Microsoft Edge relies on Chromium (and macOS) – TechCrunch



The rumors were true: Microsoft Edge switches to the open source platform Chromium, the platform that also supports Google's Chrome browser. Once this is done, Microsoft also brings Edge to macOS. In addition, Microsoft Edge is decoupling from the Windows update process to provide a faster update cadence – making the new Edge available to users of both Windows 7 and 8.

It will take a while This happens, however. There is no code to test today, and the first previews are months away. But sometime in 2019, Microsoft's EdgeHTML and Chakra will disappear and Blink and V8 will take their place. The company expects to release a first developer preview early next year.

There is a lot to pack here, of course. However, it's clear that Microsoft recognizes that Chrome and Chromium are the de facto standard for both users and developers today.

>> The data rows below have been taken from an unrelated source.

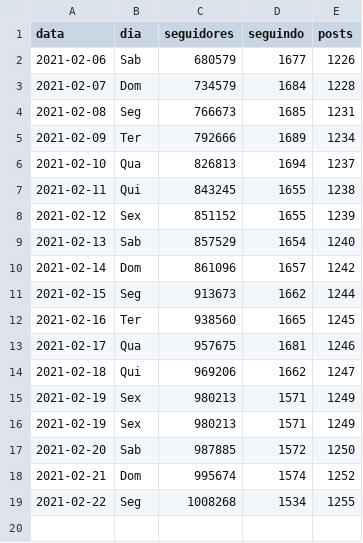
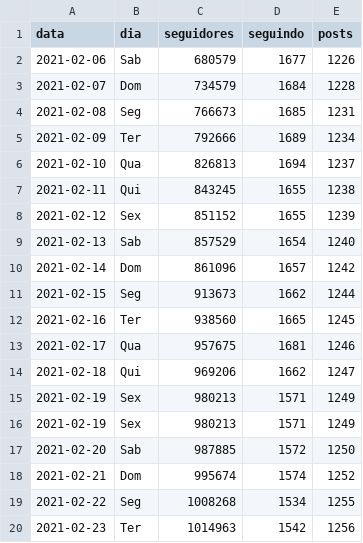
Before and after one commit to Wendel-V/bbb21-analysis, a CSV file: participantes/dados/total/kercardoso.csv, drawn as a sheet.

```diff
--- a/participantes/dados/total/kercardoso.csv
+++ b/participantes/dados/total/kercardoso.csv
@@ -19 +19,2 @@ data,dia,seguidores,seguindo,posts
 2021-02-22,Seg,1008268,1534,1255
+2021-02-23,Ter,1014963,1542,1256
```
Also changed, not shown: participantes/dados/total/camilladelucas.csv, 20 other files.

Over the years, especially after Microsoft broke the Internet Explorer brand, Edge chose the company Mostly, it becomes a perfectly usable browser, but Microsoft recognizes that compatibility issues have always arisen. While Microsoft has invested a great deal in solving these issues, it is a very pragmatic message: it has simply not been worth investing in technical resources. What Microsoft had to do, after all, was the reversal of problems in certain locations.

 microsoft edge on surface

This is partly because Edge has never quite captured market share enough to test their code on the platform. And with the web as big as it is, the long tail of incompatible sites remains huge.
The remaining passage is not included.